The AUKUS alliance will prove to be "severely damaging regional peace and intensifying the arms race," China's foreign ministry spokesman Zhao Lijian had also earlier warned, commenting on the US-UK-Australia trilateral defence partnership that snubbed France. Lijian derided "the obsolete Cold War mentality" of the US and its allies, all the while warning that countries, allies to Washington, were, in fact, "hurting their own interests". Australia had now "turned itself into an adversary of China," the Chinese government's mouthpiece Global Times declared.
AUKUS defence alliance was signed in September 2021 in a bid to confront strategic tensions in the Indo-Pacific where China-US rivalry has been rife over years due to China's belligerence against smaller island nations. China had also previously argued that AUKUS initiative was in violation of the Nuclear Non-Proliferation Treaty [NPT]. Increasingly angry China also attempted to pass a resolution at an IAEA summit in Vienna from September 26 to 30 in 2022. Sources, however, later claimed that China had withdrawn the resolution after India assumed an "objective view" of the matter.

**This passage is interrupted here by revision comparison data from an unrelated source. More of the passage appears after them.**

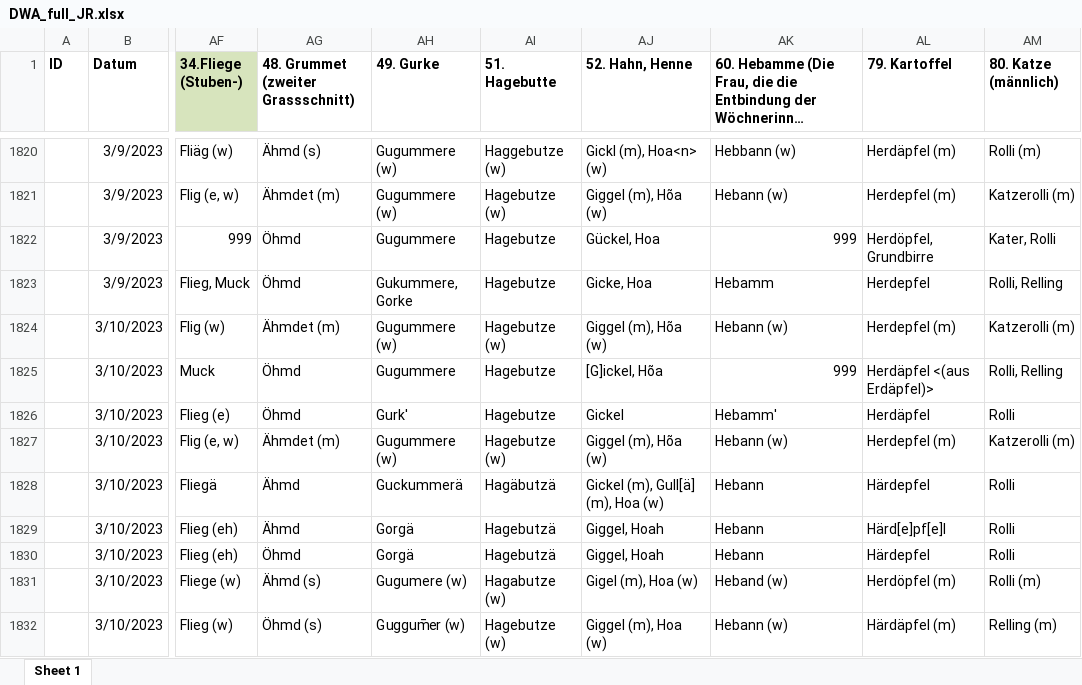
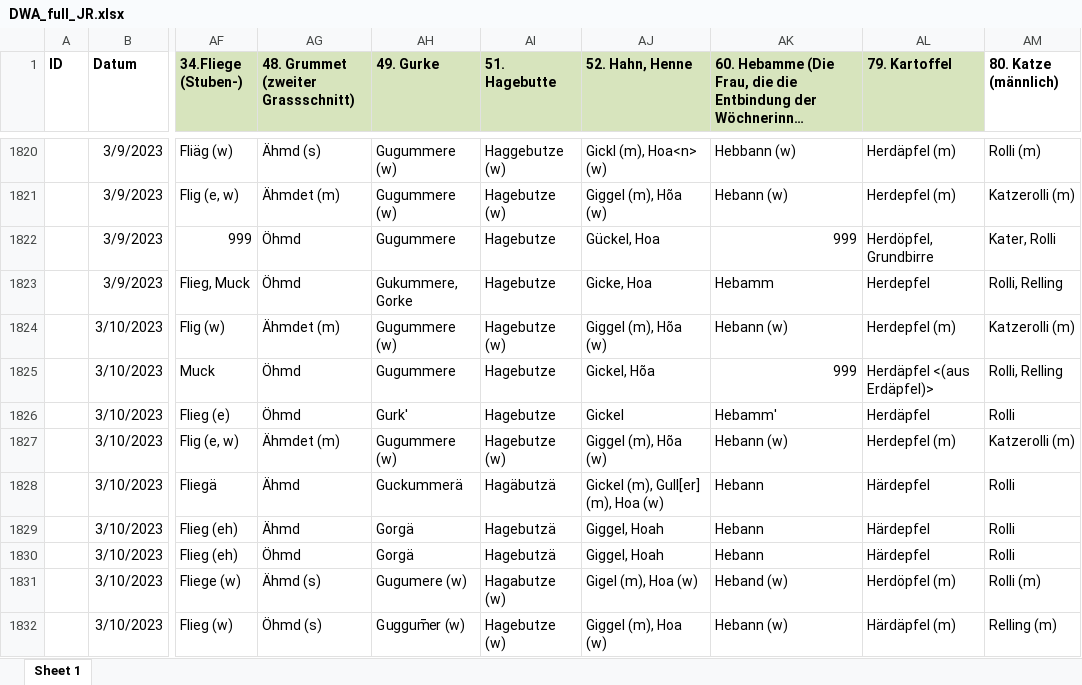
Before and after one commit to SchoenbergA/DWA, an Excel workbook: Data/DWA_full_JR.xlsx, sheet Sheet 1, drawn as a sheet; only a part is shown, gaps mark what is left out; long unchanged cells end in …; values as stored, in another font and other column widths than the file's, no borders; the diff covers the shown part only; the diff names each change by its address in the sheet, - before the commit and + after, or states it on an @@ line.

```diff
--- a/Data/DWA_full_JR.xlsx (sheet Sheet 1)
+++ b/Data/DWA_full_JR.xlsx (sheet Sheet 1)
-AG1:AL1 fill: none
+AG1:AL1 fill: #D7E4BD
-AJ1825 (52. Hahn, Henne): [G]ickel, Hõa
+AJ1825 (52. Hahn, Henne): Gickel, Hõa
-AJ1828 (52. Hahn, Henne): Gickel (m), Gull[ä] (m), Hoa (w)
+AJ1828 (52. Hahn, Henne): Gickel (m), Gull[er] (m), Hoa (w)
-AL1829 (79. Kartoffel): Härd[e]pf[e]l
+AL1829 (79. Kartoffel): Härdepfel
```
Also changed, not shown: 75 edited cells and cell formats elsewhere in this sheet.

“China has withdrawn a draft resolution at the International Atomic Energy Agency (IAEA) against the AUKUS grouping seeking to provide Australia with nuclear-powered submarines following India’s objective view on the issue,” Beijing's Foreign Ministry later announced. Meanwhile Indian Mission to the IAEA in Vienna noted that its officials "worked closely" with many IAEA member states in this regard. India's what was described as the "deft and impactful" diplomacy was hailed by the IAEA.
"India's considered role helped many smaller countries take a clear stand on the Chinese proposal. Realising that its resolution would not get majority support, China withdrew its draft resolution," Indian Mission to the IAEA said.